YOUR ASSIGNMENT.
Take each line from the material below that includes the string "import" and copy it.

★ ★ ★ ★ ★ ★ ★

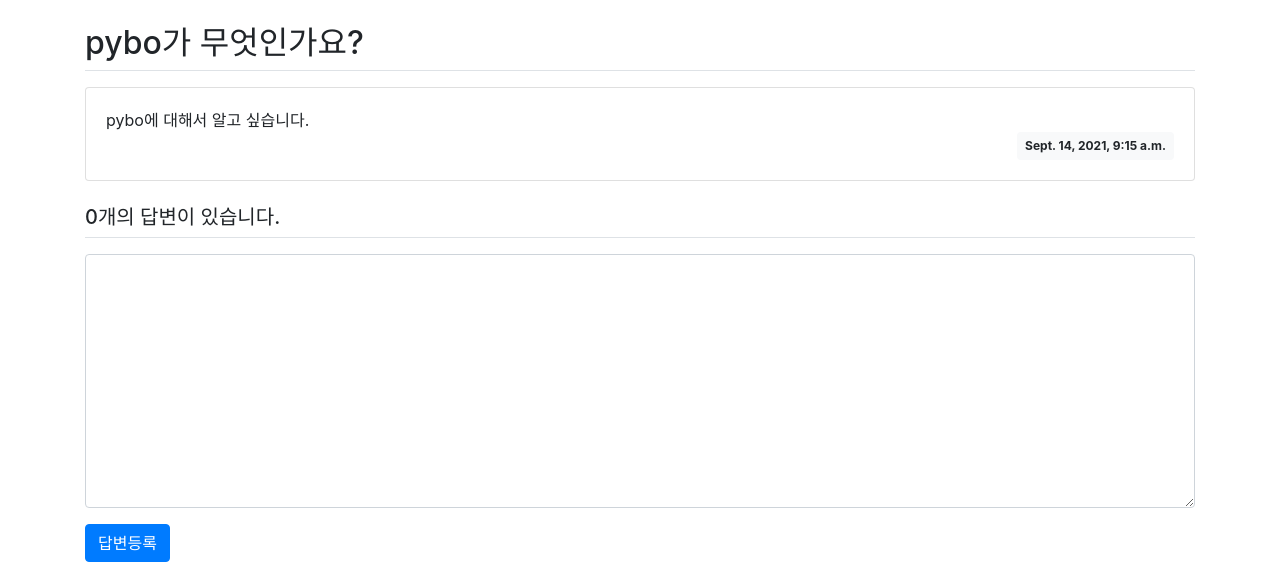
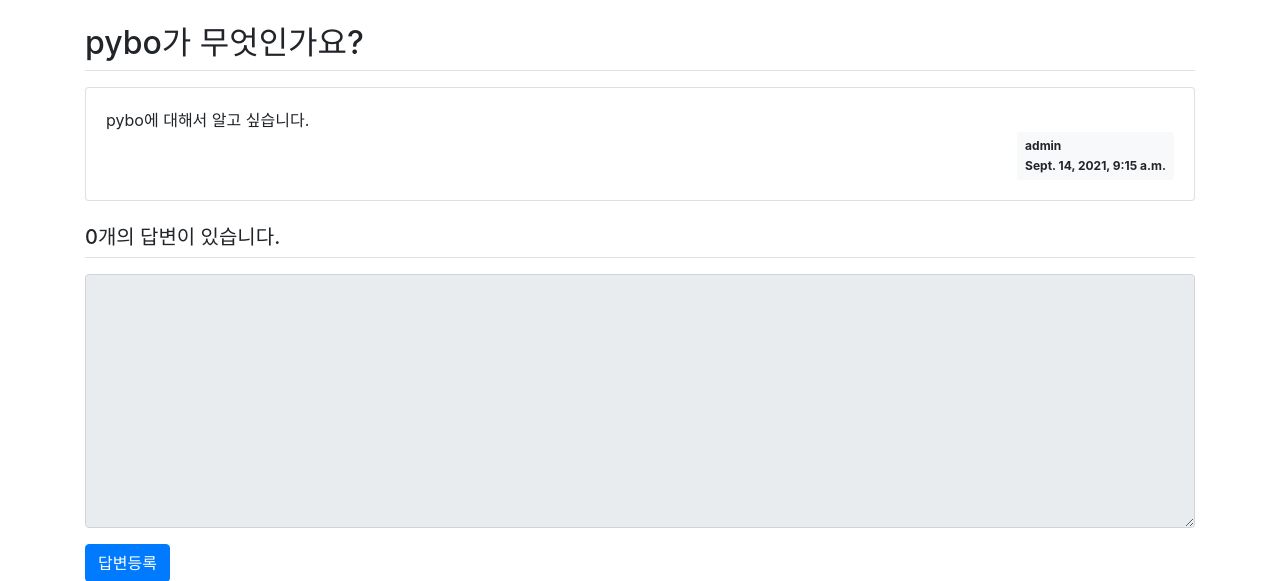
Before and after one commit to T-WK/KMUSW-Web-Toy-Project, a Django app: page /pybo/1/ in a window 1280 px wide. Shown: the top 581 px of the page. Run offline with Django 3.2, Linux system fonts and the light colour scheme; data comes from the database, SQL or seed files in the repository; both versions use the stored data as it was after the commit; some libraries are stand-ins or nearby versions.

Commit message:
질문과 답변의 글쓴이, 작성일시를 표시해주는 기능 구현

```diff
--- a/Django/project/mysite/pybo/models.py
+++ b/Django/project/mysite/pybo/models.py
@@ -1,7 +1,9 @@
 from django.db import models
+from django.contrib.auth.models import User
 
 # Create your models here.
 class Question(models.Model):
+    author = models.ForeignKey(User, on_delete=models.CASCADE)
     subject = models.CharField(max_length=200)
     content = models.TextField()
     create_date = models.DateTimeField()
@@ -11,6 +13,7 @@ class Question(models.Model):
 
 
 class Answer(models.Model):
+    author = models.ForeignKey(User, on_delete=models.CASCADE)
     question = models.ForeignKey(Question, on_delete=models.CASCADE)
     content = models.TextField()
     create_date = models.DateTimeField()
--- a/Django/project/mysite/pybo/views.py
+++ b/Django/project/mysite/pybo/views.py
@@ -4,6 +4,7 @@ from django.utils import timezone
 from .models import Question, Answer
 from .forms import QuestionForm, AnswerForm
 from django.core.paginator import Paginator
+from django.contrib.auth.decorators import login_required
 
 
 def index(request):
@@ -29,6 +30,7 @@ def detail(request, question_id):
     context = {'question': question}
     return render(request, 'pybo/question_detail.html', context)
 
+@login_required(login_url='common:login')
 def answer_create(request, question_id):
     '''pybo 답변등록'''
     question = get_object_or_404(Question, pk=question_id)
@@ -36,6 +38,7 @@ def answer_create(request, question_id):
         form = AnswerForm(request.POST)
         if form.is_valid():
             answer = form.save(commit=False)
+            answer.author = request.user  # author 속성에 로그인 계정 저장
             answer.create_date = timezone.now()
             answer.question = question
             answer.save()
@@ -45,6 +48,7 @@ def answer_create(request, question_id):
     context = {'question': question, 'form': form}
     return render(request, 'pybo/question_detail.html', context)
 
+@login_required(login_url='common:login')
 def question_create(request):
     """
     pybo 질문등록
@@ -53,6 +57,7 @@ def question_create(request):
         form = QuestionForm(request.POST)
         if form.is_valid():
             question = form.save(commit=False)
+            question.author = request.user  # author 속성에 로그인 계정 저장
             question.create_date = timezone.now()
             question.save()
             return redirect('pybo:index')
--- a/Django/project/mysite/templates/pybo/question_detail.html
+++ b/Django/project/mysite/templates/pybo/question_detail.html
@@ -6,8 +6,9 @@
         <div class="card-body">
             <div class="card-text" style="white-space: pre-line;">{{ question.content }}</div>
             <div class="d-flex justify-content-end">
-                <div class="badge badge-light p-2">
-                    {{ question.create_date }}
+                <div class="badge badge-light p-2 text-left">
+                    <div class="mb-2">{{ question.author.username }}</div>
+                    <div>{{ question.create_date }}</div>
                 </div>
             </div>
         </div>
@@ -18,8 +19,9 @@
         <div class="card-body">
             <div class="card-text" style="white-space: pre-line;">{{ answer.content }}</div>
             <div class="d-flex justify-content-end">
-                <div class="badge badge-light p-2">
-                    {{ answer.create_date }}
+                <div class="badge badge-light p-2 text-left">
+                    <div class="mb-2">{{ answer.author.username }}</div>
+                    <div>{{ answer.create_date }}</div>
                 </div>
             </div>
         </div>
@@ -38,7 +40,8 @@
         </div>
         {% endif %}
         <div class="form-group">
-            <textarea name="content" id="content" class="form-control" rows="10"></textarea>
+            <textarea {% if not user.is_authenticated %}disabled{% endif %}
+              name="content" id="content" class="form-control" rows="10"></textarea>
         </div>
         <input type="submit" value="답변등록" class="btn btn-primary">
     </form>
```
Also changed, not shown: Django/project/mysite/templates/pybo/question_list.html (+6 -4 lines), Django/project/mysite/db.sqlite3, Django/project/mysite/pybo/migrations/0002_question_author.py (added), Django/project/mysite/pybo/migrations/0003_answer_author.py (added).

★ ★ ★ ★ ★ ★ ★

WRITTEN SOLUTION.
 from django.db import models
+from django.contrib.auth.models import User
@@ -4,6 +4,7 @@ from django.utils import timezone
 from .models import Question, Answer
 from .forms import QuestionForm, AnswerForm
 from django.core.paginator import Paginator
+from django.contrib.auth.decorators import login_required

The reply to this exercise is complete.